A year ago, politicians from over 140 countries faced at the United Nations-backed climate deal identified as COP26, pledging to stop environmental destruction by 2030. According to a new assessment, reductions are nowhere near what is required to bring deforestation rates to zero.
The Leader’s Objective
The Leaders’ Declaration on Forests and Land Use in Glasgow in 2021 arose from a recognition that the conversion of natural landscapes, including deforestation and degradation, accounts for 10-12% of global warming emissions. Every year, the world loses 10 million ha (25 million acres) of forested land, an area the size of Cuba.
The Glasgow pledge, in its core goals, is a follow-up to the NYDF (2014 New York Declaration on Forests) , one that called for nations to lessen rate of deforestation by 2020 as well as aim for zero forest degradation by 2030. According to a new review by the Forest Declaration Platform, which has been formed in 2017, deforestation rates will fall by only 6% in 2021 compared to 2018-20.
A Bright Spot
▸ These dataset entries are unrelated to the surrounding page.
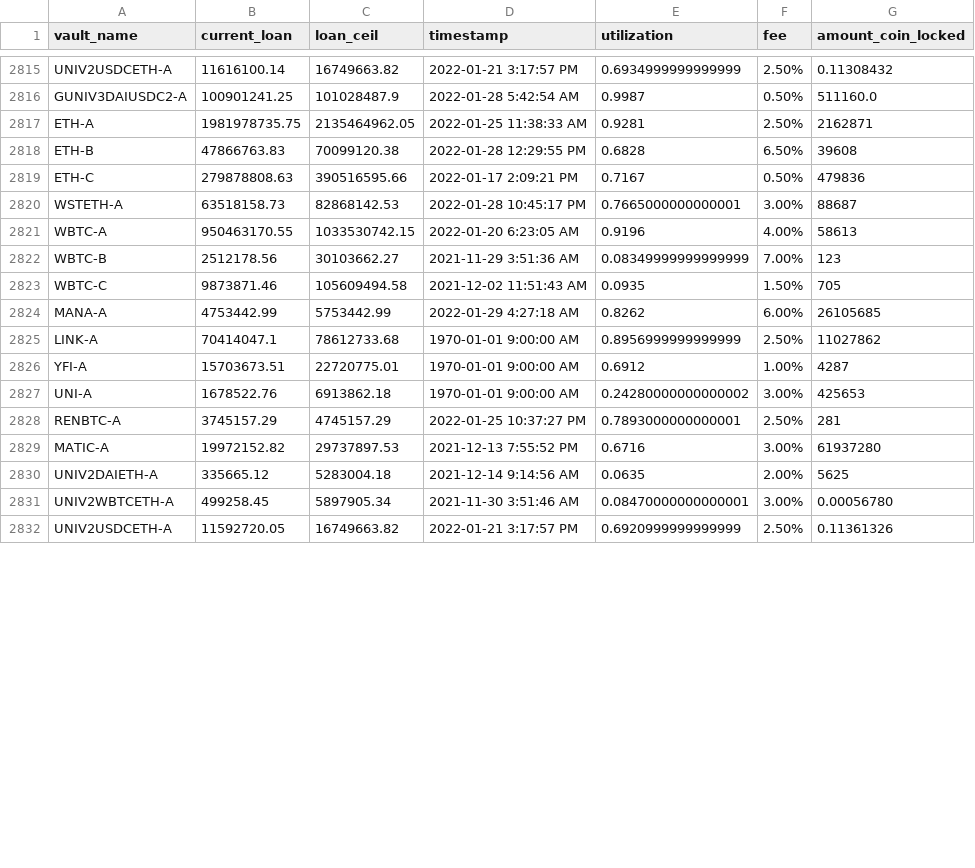
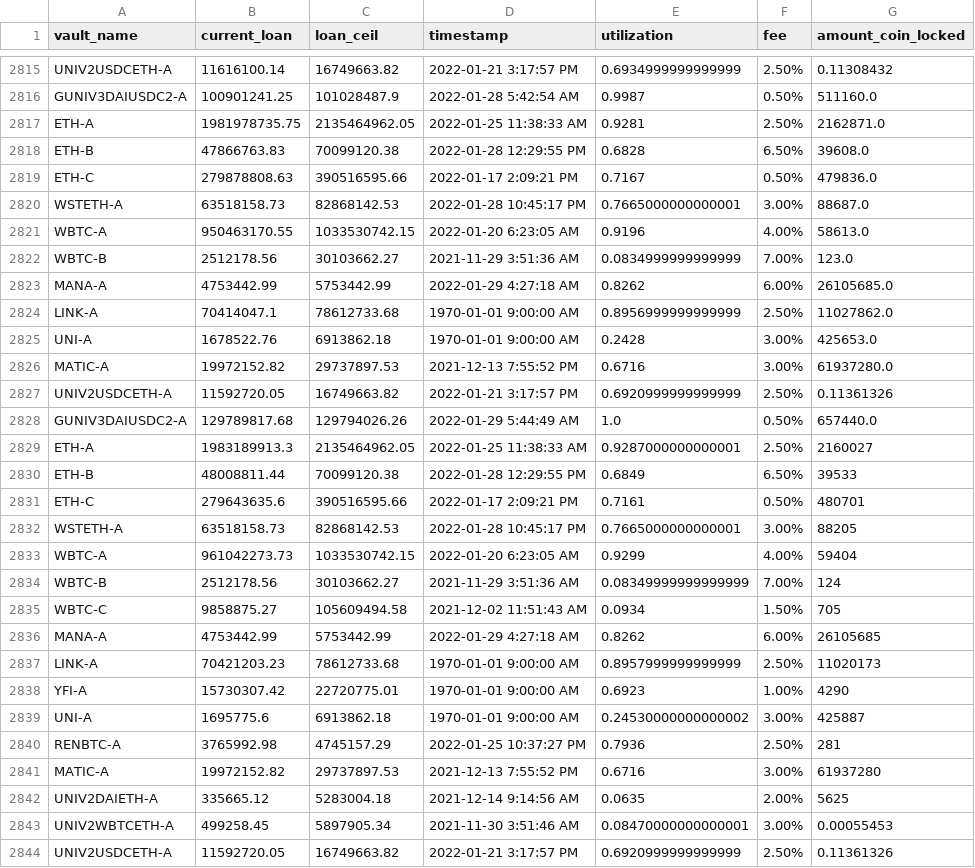
Before and after one commit to geniusnhu/daistats, a CSV file: daistats_data.csv, drawn as a sheet; only a part is shown, gaps mark what is left out; the diff covers the shown part only.

```diff
--- a/daistats_data.csv
+++ b/daistats_data.csv
@@ -2816,17 +2816,29 @@ UNIV2USDCETH-A,11616100.14,16749663.82,2022-01-21 3:17:57 PM,0.6934999999999999,
 GUNIV3DAIUSDC2-A,100901241.25,101028487.9,2022-01-28 5:42:54 AM,0.9987,0.50%,511160.0
-ETH-A,1981978735.75,2135464962.05,2022-01-25 11:38:33 AM,0.9281,2.50%,2162871
-ETH-B,47866763.83,70099120.38,2022-01-28 12:29:55 PM,0.6828,6.50%,39608
-ETH-C,279878808.63,390516595.66,2022-01-17 2:09:21 PM,0.7167,0.50%,479836
-WSTETH-A,63518158.73,82868142.53,2022-01-28 10:45:17 PM,0.7665000000000001,3.00%,88687
-WBTC-A,950463170.55,1033530742.15,2022-01-20 6:23:05 AM,0.9196,4.00%,58613
-WBTC-B,2512178.56,30103662.27,2021-11-29 3:51:36 AM,0.08349999999999999,7.00%,123
-WBTC-C,9873871.46,105609494.58,2021-12-02 11:51:43 AM,0.0935,1.50%,705
+ETH-A,1981978735.75,2135464962.05,2022-01-25 11:38:33 AM,0.9281,2.50%,2162871.0
+ETH-B,47866763.83,70099120.38,2022-01-28 12:29:55 PM,0.6828,6.50%,39608.0
+ETH-C,279878808.63,390516595.66,2022-01-17 2:09:21 PM,0.7167,0.50%,479836.0
+WSTETH-A,63518158.73,82868142.53,2022-01-28 10:45:17 PM,0.7665000000000001,3.00%,88687.0
+WBTC-A,950463170.55,1033530742.15,2022-01-20 6:23:05 AM,0.9196,4.00%,58613.0
+WBTC-B,2512178.56,30103662.27,2021-11-29 3:51:36 AM,0.0834999999999999,7.00%,123.0
+MANA-A,4753442.99,5753442.99,2022-01-29 4:27:18 AM,0.8262,6.00%,26105685.0
+LINK-A,70414047.1,78612733.68,1970-01-01 9:00:00 AM,0.8956999999999999,2.50%,11027862.0
+UNI-A,1678522.76,6913862.18,1970-01-01 9:00:00 AM,0.2428,3.00%,425653.0
+MATIC-A,19972152.82,29737897.53,2021-12-13 7:55:52 PM,0.6716,3.00%,61937280.0
+UNIV2USDCETH-A,11592720.05,16749663.82,2022-01-21 3:17:57 PM,0.6920999999999999,2.50%,0.11361326
+GUNIV3DAIUSDC2-A,129789817.68,129794026.26,2022-01-29 5:44:49 AM,1.0,0.50%,657440.0
+ETH-A,1983189913.3,2135464962.05,2022-01-25 11:38:33 AM,0.9287000000000001,2.50%,2160027
+ETH-B,48008811.44,70099120.38,2022-01-28 12:29:55 PM,0.6849,6.50%,39533
+ETH-C,279643635.6,390516595.66,2022-01-17 2:09:21 PM,0.7161,0.50%,480701
+WSTETH-A,63518158.73,82868142.53,2022-01-28 10:45:17 PM,0.7665000000000001,3.00%,88205
+WBTC-A,961042273.73,1033530742.15,2022-01-20 6:23:05 AM,0.9299,4.00%,59404
+WBTC-B,2512178.56,30103662.27,2021-11-29 3:51:36 AM,0.08349999999999999,7.00%,124
+WBTC-C,9858875.27,105609494.58,2021-12-02 11:51:43 AM,0.0934,1.50%,705
 MANA-A,4753442.99,5753442.99,2022-01-29 4:27:18 AM,0.8262,6.00%,26105685
-LINK-A,70414047.1,78612733.68,1970-01-01 9:00:00 AM,0.8956999999999999,2.50%,11027862
-YFI-A,15703673.51,22720775.01,1970-01-01 9:00:00 AM,0.6912,1.00%,4287
-UNI-A,1678522.76,6913862.18,1970-01-01 9:00:00 AM,0.24280000000000002,3.00%,425653
-RENBTC-A,3745157.29,4745157.29,2022-01-25 10:37:27 PM,0.7893000000000001,2.50%,281
+LINK-A,70421203.23,78612733.68,1970-01-01 9:00:00 AM,0.8957999999999999,2.50%,11020173
+YFI-A,15730307.42,22720775.01,1970-01-01 9:00:00 AM,0.6923,1.00%,4290
+UNI-A,1695775.6,6913862.18,1970-01-01 9:00:00 AM,0.24530000000000002,3.00%,425887
+RENBTC-A,3765992.98,4745157.29,2022-01-25 10:37:27 PM,0.7936,2.50%,281
 MATIC-A,19972152.82,29737897.53,2021-12-13 7:55:52 PM,0.6716,3.00%,61937280
 UNIV2DAIETH-A,335665.12,5283004.18,2021-12-14 9:14:56 AM,0.0635,2.00%,5625
-UNIV2WBTCETH-A,499258.45,5897905.34,2021-11-30 3:51:46 AM,0.08470000000000001,3.00%,0.00056780
+UNIV2WBTCETH-A,499258.45,5897905.34,2021-11-30 3:51:46 AM,0.08470000000000001,3.00%,0.00055453
 UNIV2USDCETH-A,11592720.05,16749663.82,2022-01-21 3:17:57 PM,0.6920999999999999,2.50%,0.11361326
```
Also changed, not shown: 2 added rows and 2 removed rows elsewhere in this file, BTC_price.csv.
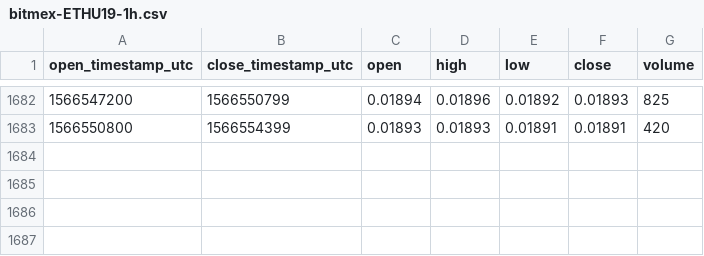
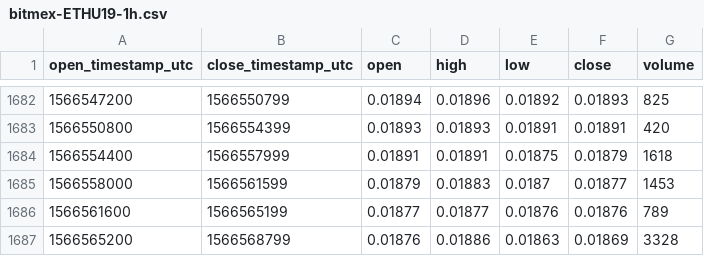
Before and after one commit to cryptobigbro/bitmex-ETHU19, a CSV file: bitmex-ETHU19-1h.csv, drawn as a sheet; only a part is shown, gaps mark what is left out.

Commit message:
Update OHLCV data.

```diff
--- a/bitmex-ETHU19-1h.csv
+++ b/bitmex-ETHU19-1h.csv
@@ -1683 +1683,5 @@ open_timestamp_utc,close_timestamp_utc,open,high,low,close,volume
 1566550800,1566554399,0.01893,0.01893,0.01891,0.01891,420
+1566554400,1566557999,0.01891,0.01891,0.01875,0.01879,1618
+1566558000,1566561599,0.01879,0.01883,0.0187,0.01877,1453
+1566561600,1566565199,0.01877,0.01877,0.01876,0.01876,789
+1566565200,1566568799,0.01876,0.01886,0.01863,0.01869,3328
```
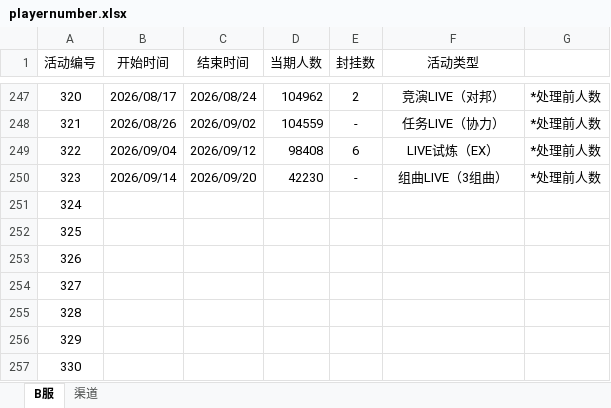
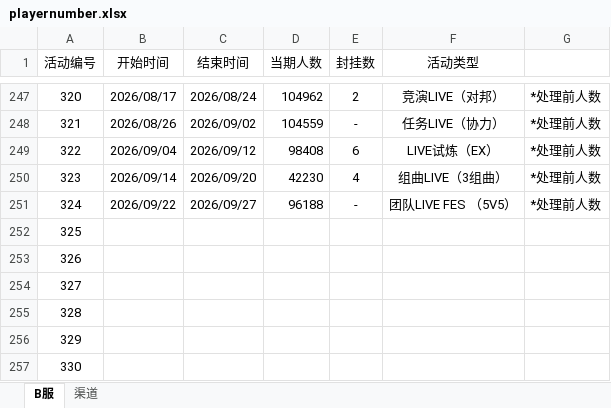
Before and after one commit to Yamamoto-2/tsugu-bangdream-bot, an Excel workbook: backend/config/playernumber.xlsx, sheet B服, drawn as a sheet; only a part is shown, gaps mark what is left out; values as stored, in another font and other column widths than the file's, no borders; the diff names each change by its address in the sheet, - before the commit and + after, or states it on an @@ line.

Commit message:
数据更新（324）

```diff
--- a/backend/config/playernumber.xlsx (sheet B服)
+++ b/backend/config/playernumber.xlsx (sheet B服)
-E250 (封挂数): -
+E250 (封挂数): 4
-B251 (开始时间): (empty)
+B251 (开始时间): 2026/09/22
-C251 (结束时间): (empty)
+C251 (结束时间): 2026/09/27
-D251 (当期人数): (empty)
+D251 (当期人数): 96188
-E251 (封挂数): (empty)
+E251 (封挂数): -
-F251 (活动类型): (empty)
+F251 (活动类型): 团队LIVE FES （5V5）
-G251: (empty)
+G251: *处理前人数
```
Also changed, not shown: sheet 渠道.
One bright spot is the world dominance of forested land between 2000 and 2020, one that covers a region the size of Peru. While attempts to retrieve deteriorated forest areas and broaden forested areas are commendable, they cannot compensate for the loss of standing primary forests, which serve as wildlife habitat, store carbon, and provide a variety of ecosystem services such as regulating water availability, according to the report.